This past May, The Motley Fool sent 8 of its best stock analysts to Omaha, Nebraska to attend the Berkshire Hathaway annual shareholder meeting. CEO Warren Buffett and Vice Chairman Charlie Munger fielded questions for nearly 6 hours.
The catch was: Attendees weren't allowed to record any of it. No audio. No video. 

Our team of analysts wrote down every single word Buffett and Munger uttered. Over 16,000 words. But only two words stood out to me as I read the detailed transcript of the event: "Real threat."

That's how Buffett responded when asked about this emerging market that is already expected to be worth more than $2 trillion in the U.S. alone. Google has already put some of its best engineers behind the technology powering this trend. 

The amazing thing is, while Buffett may be nervous, the rest of us can invest in this new industry BEFORE the old money realizes what hit them.

KPMG advises we're "on the cusp of revolutionary change" coming much "sooner than you think."

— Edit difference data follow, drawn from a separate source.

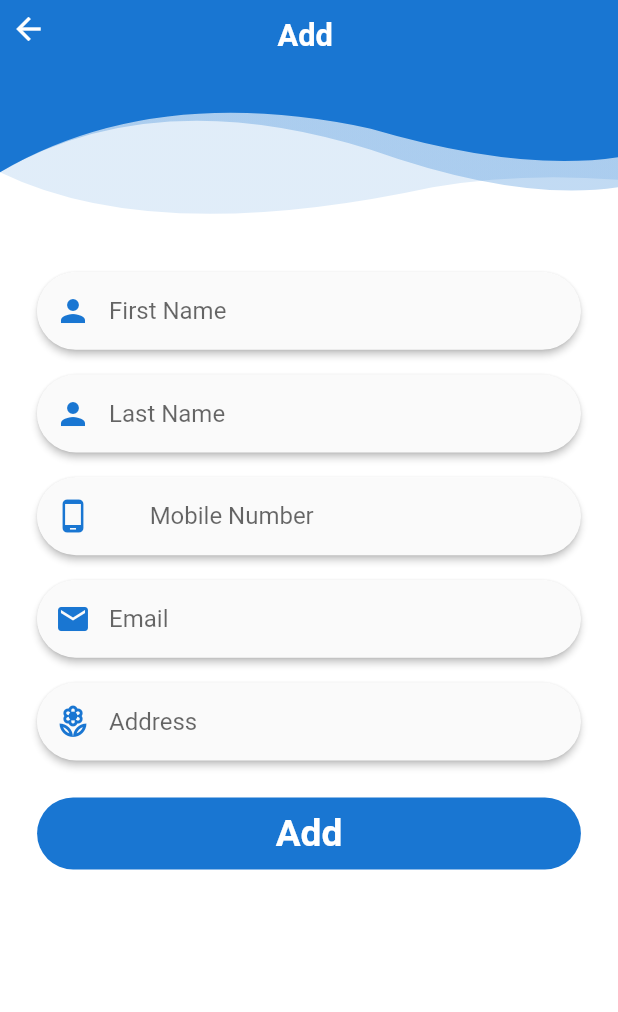
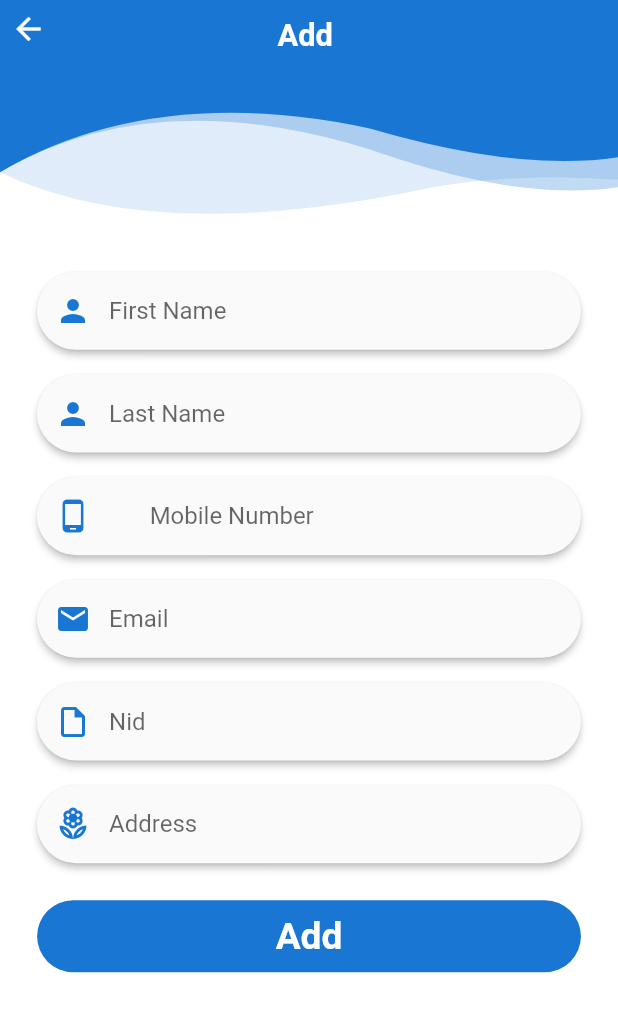
Before and after one commit to duetianmehedishuvo/house_rant, a Flutter app: the PageOtherServiceAdd screen opened directly with empty values, on a phone screen of 412 x 824 dp. Shown: the top 1012 px of the screen. Run offline on Flutter 3.47's test engine with Material 2 defaults, Android fonts, the phone set to English and light mode, and no system bars; our stand-ins replace cached_network_image, cloud_firestore, connectivity, firebase_auth, firebase_core, firebase_storage and 9 more; missing offline and left inert: flutter_full_pdf_viewer, flutter_range_slider, flutter_search_bar, flutter_statusbarcolor, multi_image_picker2, qr and 2 more; accounts and stored records are empty.

Commit message:
Final Commit Alhamduriallah

```diff
--- a/lib/services/upload_image.dart
+++ b/lib/services/upload_image.dart
@@ -123,7 +123,7 @@ class _MultiImageState extends State<MultiImage> {
   }
 
   //Uploading images
-  Future<Null> _uploadImages(){
+  Future<Null> _uploadImages() async {
     setState(() {
       len = images.length;
       _uploadStatus=!_uploadStatus;
@@ -161,7 +161,7 @@ class _MultiImageState extends State<MultiImage> {
           _isImageSelected = false;
         });
       }
-    } on Exception catch (e) {
+    } on Exception {
     }
 
     // If the widget was removed from the tree while the asynchronous platform
--- a/lib/services/webservices.dart
+++ b/lib/services/webservices.dart
@@ -8,7 +8,6 @@ import 'package:http/http.dart' as http;
 class WebServices {
   ApiListener mApiListener;
 
-  final JsonDecoder _decoder = new JsonDecoder();
 
   WebServices(this.mApiListener);
 
--- a/lib/ui/about_developers.dart
+++ b/lib/ui/about_developers.dart
@@ -45,7 +45,10 @@ class AboutDevelopers extends StatelessWidget {
             children: <Widget>[
               SizedBox(height: size.getWidthPx(10)),
               getDevCard(context, '', 'Nasrin Khan', '',
-                  'Flutter Developer', 'mailto:knasrin235@gmail.com', 'assets/developers/nasrin.png'),
+                  'Flutter Developer', 'mailto:knasrin235@gmail.com', 'assets/developers/nasrin.jpg'),
+              SizedBox(height: size.getWidthPx(10)),
+              getDevCard(context, '', 'Sumita Khatun', '',
+                  'Flutter Developer', 'mailto:khansumikh@gmail.com', 'assets/developers/sumita.jpg'),
             ],
           ),
         ),
--- a/lib/ui/page_add_house.dart
+++ b/lib/ui/page_add_house.dart
@@ -50,7 +50,6 @@ class AddHouseState extends State<AddHouse> {
 }
 
 List<String> _filters = <String>[];
-List<String> _filter = <String>[];
 final databaseReference = FirebaseFirestore.instance;
 DocumentReference ref;
 DocumentReference addd;
--- a/lib/ui/page_custom_search.dart
+++ b/lib/ui/page_custom_search.dart
@@ -1,10 +1,8 @@
 import 'package:farfromhome/LocalBindings.dart';
 import 'package:farfromhome/ui/page_search.dart';
-import 'package:farfromhome/utils/responsive_screen.dart';
 import 'package:farfromhome/utils/utils.dart';
 import 'package:farfromhome/widgets/widgets.dart';
 import 'package:flutter/material.dart';
-import 'package:flutter/widgets.dart';
 import 'package:flutter_range_slider/flutter_range_slider.dart' as frs;
 import 'package:fluttertoast/fluttertoast.dart';
 import 'package:intl/intl.dart';
@@ -34,7 +32,6 @@ class CustomSearchState extends State<CustomSearchPage> {
 
   // Value of Featured City starting from -1 : All city | 0 : Ahemdabad | 1 : Mumbai | 2 : Anand | ... in order mentioned in cityList[] in  line 28
   int _selectedIndex = -1;
-  String _locality;
 
   // 0 : Bunglow , 1 : Paying Guest, 2 : Hostel, 3 : Apartment
   var _selectedProperty = [];
@@ -49,7 +46,6 @@ class CustomSearchState extends State<CustomSearchPage> {
   static double _upperValue = 40.0;
 
   //Value of the check box about shared Room false : not checked | true : checked
-  bool _shareRoom = false;
 
   void _search() async {
     var userRef = await LocalStorage.sharedInstance.loadUserRef(Constants.userRef);
@@ -434,7 +430,6 @@ class CustomSearchState extends State<CustomSearchPage> {
               style: TextStyle(fontFamily: 'Exo2'),
               onChanged: (String val) {
                 setState(() {
-                  _locality = val;
                 });
               },
               controller: searchController,
--- a/lib/ui/page_forgotpass.dart
+++ b/lib/ui/page_forgotpass.dart
@@ -12,7 +12,6 @@ class ForgotPasswordPage extends StatefulWidget {
 
 class _ForgotPasswordPageState extends State<ForgotPasswordPage> {
   final GlobalKey<FormState> _formKey = GlobalKey<FormState>();
-  bool _autoValidate = false;
   String _email;
   bool isLoading = false;
 
@@ -166,8 +165,7 @@ class _ForgotPasswordPageState extends State<ForgotPasswordPage> {
         onPressed: () {
           // Validate Email First
           validateAndSubmit();
-          Fluttertoast.showToast(msg: "Please Check Your Mail");
-          Navigator.of(context).pop();
+
         },
       ),
     );
--- a/lib/ui/page_other_service_add.dart
+++ b/lib/ui/page_other_service_add.dart
@@ -2,6 +2,7 @@ import 'package:cloud_firestore/cloud_firestore.dart';
 import 'package:farfromhome/ui/page_other_services_details.dart';
 import 'package:farfromhome/utils/utils.dart';
 import 'package:farfromhome/widgets/auth_design.dart';
+import 'package:flutter/cupertino.dart';
 import 'package:flutter/material.dart';
 import 'package:flutter_statusbarcolor/flutter_statusbarcolor.dart';
 import 'package:fluttertoast/fluttertoast.dart';
@@ -23,6 +24,7 @@ class _PageOtherServiceAddState extends State<PageOtherServiceAdd> {
   String _phoneNo;
   String _fname;
   String _lname;
+  String _nidFiled;
   Screen size;
 
   final DocumentReference documentReference = FirebaseFirestore.instance.collection("Services").doc();
@@ -36,6 +38,7 @@ class _PageOtherServiceAddState extends State<PageOtherServiceAdd> {
       "mobileNo": _phoneNo,
       "email": _email,
       "address": _location,
+      "nid": _nidFiled,
       "status": true,
       "Date Created": DateTime.now()
     };
@@ -259,9 +262,30 @@ class _PageOtherServiceAddState extends State<PageOtherServiceAdd> {
                 ),
               ),
             ),
-            SizedBox(
-              height: size.hp(2),
+            SizedBox(height: size.hp(2)),
+            Padding(
+              padding: EdgeInsets.symmetric(horizontal: size.wp(6)),
+              child: Material(
+                elevation: 2.0,
+                borderRadius: BorderRadius.all(Radius.circular(30)),
+                child: TextFormField(
+                  keyboardType: TextInputType.number,
+                  cursorColor: Colors.blue[900],
+                  decoration: InputDecoration(
+                      hintText: "Nid",
+                      prefixIcon: Material(
+                        elevation: 0,
+                        borderRadius: BorderRadius.all(Radius.circular(30)),
+                        child: Icon(Icons.insert_drive_file_outlined, color: Colors.blue[700]),
+                      ),
+                      border: InputBorder.none,
+                      contentPadding: EdgeInsets.symmetric(horizontal: size.wp(2.5), vertical: size.hp(2))),
+                  validator: (value) => value.isEmpty ? "NID can't be empty" : null,
+                  onSaved: (value) => _nidFiled = value,
+                ),
+              ),
             ),
+            SizedBox(height: size.hp(2)),
             Padding(
               padding: EdgeInsets.symmetric(horizontal: size.hp(3)),
               child: Material(
--- a/lib/ui/page_users.dart
+++ b/lib/ui/page_users.dart
@@ -2,7 +2,6 @@ import 'package:cloud_firestore/cloud_firestore.dart';
 import 'package:farfromhome/ui/page_payment.dart';
 import 'package:farfromhome/ui/page_profile.dart';
 import 'package:flutter/material.dart';
-import 'package:flutter/widgets.dart';
 import 'package:farfromhome/utils/responsive_screen.dart';
 import 'package:flutter_statusbarcolor/flutter_statusbarcolor.dart';
 import 'package:fluttertoast/fluttertoast.dart';
@@ -29,9 +28,8 @@ class _UsersState extends State<Users> {
 
   AppBar buildAppBar(BuildContext context) {
     return new AppBar(
-        title: new Text('Search People'),
-        backgroundColor: Colors.blue[700],
-        actions: [searchBar.getSearchAction(context)]);
+        title: new Text('Contact User'),
+        backgroundColor: Colors.blue[700]);
   }
 
   _UsersState() {
--- a/lib/utils/colors.dart
+++ b/lib/utils/colors.dart
@@ -1,4 +1,3 @@
-import 'dart:ui';
 import 'package:flutter/material.dart';
 
 Color colorCurve = Colors.blue[700]; //Color.fromRGBO(97, 10, 165, 0.8);
--- a/lib/utils/responsive_screen.dart
+++ b/lib/utils/responsive_screen.dart
@@ -3,7 +3,6 @@ import 'package:flutter/material.dart';
 class Screen {
   Size screenSize;
 
-  Screen._internal();
   Screen(this.screenSize);
 
   double wp(percentage) {
```
Also changed, not shown: lib/widgets/drawer.dart (+0 -30 lines), assets/developers/nasrin.jpg (added), assets/developers/nasrin.png (deleted), assets/developers/sumita.jpg (added), 1 other file.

Even one legendary MIT professor had to recant his position that the technology was "beyond the capability of computer science." (He recently confessed to The Wall Street Journal that he's now a believer and amazed "how quickly this technology caught on.")

Yet according to one J.D. Power and Associates survey, only 1 in 5 Americans are even interested in this technology, much less ready to invest in it. Needless to say, you haven't missed your window of opportunity. 

Think about how many amazing technologies you've watched soar to new heights while you kick yourself thinking, "I knew about that technology before everyone was talking about it, but I just sat on my hands." 

Don't let that happen again. This time, it should be your family telling you, "I can't believe you knew about and invested in that technology so early on."

That's why I hope you take just a few minutes to access the exclusive research our team of analysts has put together on this industry and the one stock positioned to capitalize on this major shift.

Click here to learn about this incredible technology before Buffett stops being scared and starts buying!

David Hanson owns shares of Berkshire Hathaway and American Express. The Motley Fool recommends and owns shares of Berkshire Hathaway, Google, and Coca-Cola.We Fools don't all hold the same opinions, but we all believe that considering a diverse range of insights makes us better investors. The Motley Fool has a disclosure policy.

©1995-2014 The Motley Fool. All rights reserved. | Privacy/Legal Information